FOR IMMEDIATE RELEASE
IFA FILES JOINT EMPLOYER RULE COMMENTS TO THE DEPT. OF LABOR
International Franchise Association Argues in Favor of Proposed Rule; Asks for Additional Clarity
(WASHINGTON, JUNE 25) – The International Franchise Association (IFA) today filed comments to the U.S. Department of Labor (DOL) in support of the agency’s proposed rulemaking on the joint employer standard under the Fair Labor Standards Act.
IFA’s comments argue that the DOL’s proposed rule correctly acknowledges that long-accepted business practices in franchising are not evidence of joint employment. IFA also encouraged the DOL to make clear that a franchise brand may be considered a joint employer of a franchise owner’s employees only if the two businesses share or together determine an employee’s essential terms of employment such as hiring, firing, discipline, and supervision.
“The Department of Labor has put forward a rule that can add much-needed clarity for franchise businesses,” said IFA Senior Vice President of Government Relations and Public Affairs Matt Haller. “An expanded joint employer standard has cost the economy billions and slowed down hiring and job growth – this rule is a major step toward righting that wrong. IFA and America’s 733,000 franchise businesses applaud the Department of Labor for their efforts on this rule and look forward to its finalization.”

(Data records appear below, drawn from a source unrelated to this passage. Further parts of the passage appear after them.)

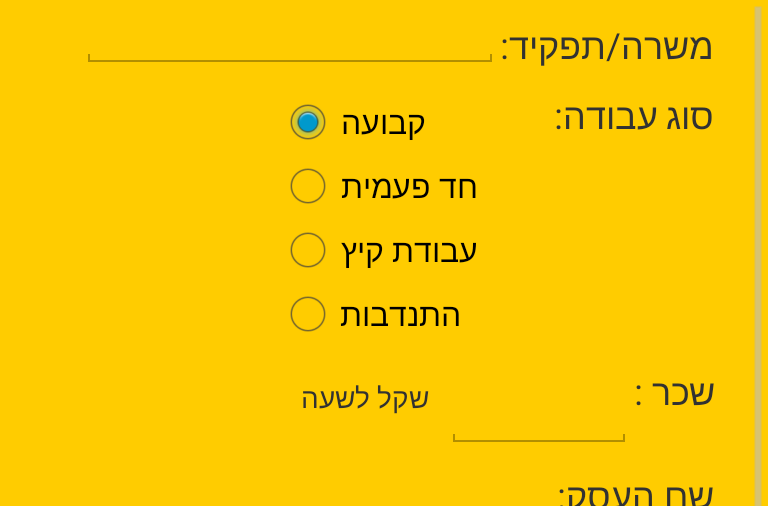
Repository: rodi055/jobli
Layout: Jobli/res/layout/fragment_create_job.xml
An editor plug-in stored every save of this project. The layout is shown before and after the next save, followed by the edit.
The pictures show rows 0 to 506 of an output 1280 px tall.
Pictures or frames that could not be fetched are drawn as grey boxes. It is drawn on a 768 x 1280 px phone screen (xhdpi) without system bars, with theme AppTheme; the app's code is not run. The app's manifest (not shown) leaves right-to-left support off. So textAlignment, textDirection and layoutDirection are ignored, and left and right values win over start and end ones.

Above is the layout before, as saved 2015-01-03 21:34:32.

After the next save:
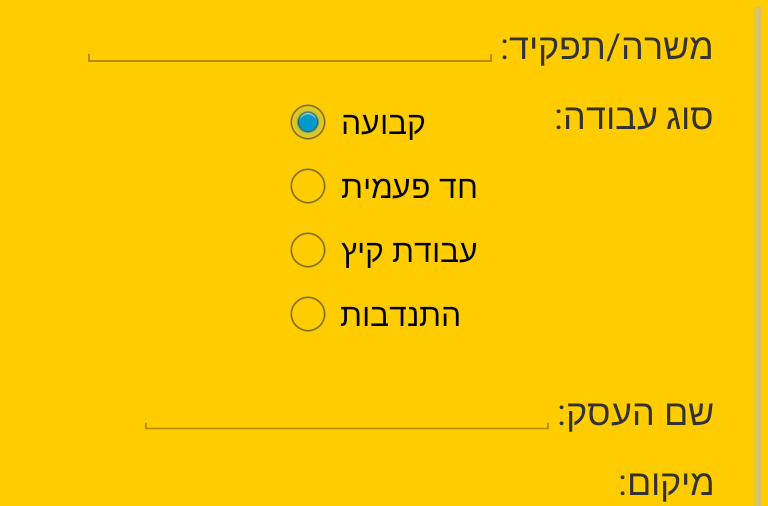
Saved 72 s later.
--- a/Jobli/res/layout/fragment_create_job.xml
+++ b/Jobli/res/layout/fragment_create_job.xml
@@ -112,7 +112,7 @@
                     android:layout_height="wrap_content"
                     android:layout_alignParentEnd="true"
                     android:layout_alignParentRight="true"
-                    android:layout_alignParentTop="true"
+                    android:layout_alignBottom="@+id/editText8"
                     android:layout_marginEnd="20dp"
                     android:layout_marginRight="20dp"
                     android:text="שכר :"

After the save that followed:
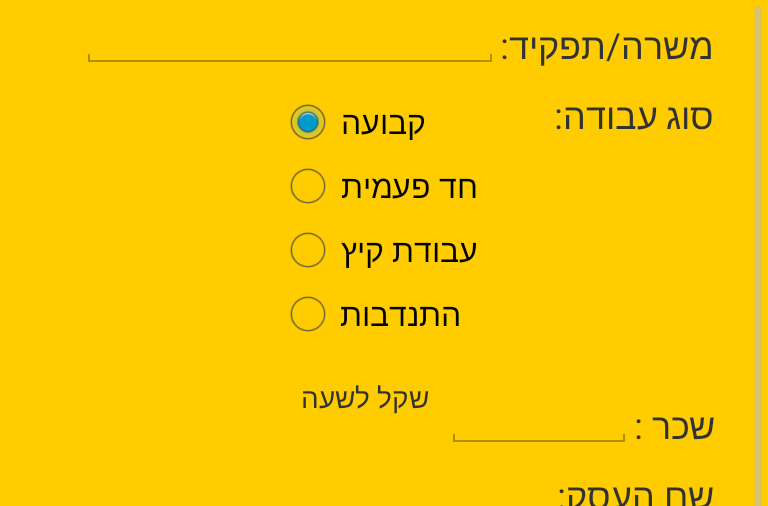
Saved 49 s later.
--- a/Jobli/res/layout/fragment_create_job.xml
+++ b/Jobli/res/layout/fragment_create_job.xml
@@ -112,7 +112,7 @@
                     android:layout_height="wrap_content"
                     android:layout_alignParentEnd="true"
                     android:layout_alignParentRight="true"
-                    android:layout_alignBottom="@+id/editText8"
+                    android:layout_alignParentBottom="true"
                     android:layout_marginEnd="20dp"
                     android:layout_marginRight="20dp"
                     android:text="שכר :"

As part of its comments, IFA conducted extensive interviews with franchisors and franchisees to determine the effects of the expanded joint employer standard on a brand’s operation. Franchisors reported that an expanded joint employer standard makes it harder to resolve crises at franchise units that could jeopardize the overall brand, forced them to eliminate or curtail training and support to franchisees, and even made it more challenging to bring new franchisees from underserved areas or disadvantaged backgrounds into their system – hurting job creation and economic growth in areas that need it most.
For their part, franchisee owners reported that they had less access to advice and training and a loss of collaboration and knowledge-sharing with their brand – which directly undermines a major benefit of the franchise business model.
In addition, IFA also asked the DOL for clarity on whether 19 hypothetical examples of franchisor-franchisee relations would constitute joint employment. Those examples can be of use to franchise brands and business owners alike as they seek to grow their businesses in compliance with the law.
IFA previously found that the expanded joint employer standard under a similar rule cost franchise businesses $33.3 billion per year, resulted in 376,000 lost job opportunities, and led to 93% more lawsuits.
LINK: IFA Comments to the DOL
About the International Franchise Association
Celebrating 58 years of excellence, education and advocacy, the International Franchise Association is the world's oldest and largest organization representing franchising worldwide. IFA works through its government relations and public policy, media relations and educational programs to protect, enhance and promote franchising and the more than 733,000 franchise establishments that support nearly 7.6 million direct jobs, $674.3 billion of economic output for the U.S. economy and 2.5 percent of the Gross Domestic Product (GDP). IFA members include franchise companies in over 300 different business format categories, individual franchisees and companies that support the industry in marketing, law, technology and business development.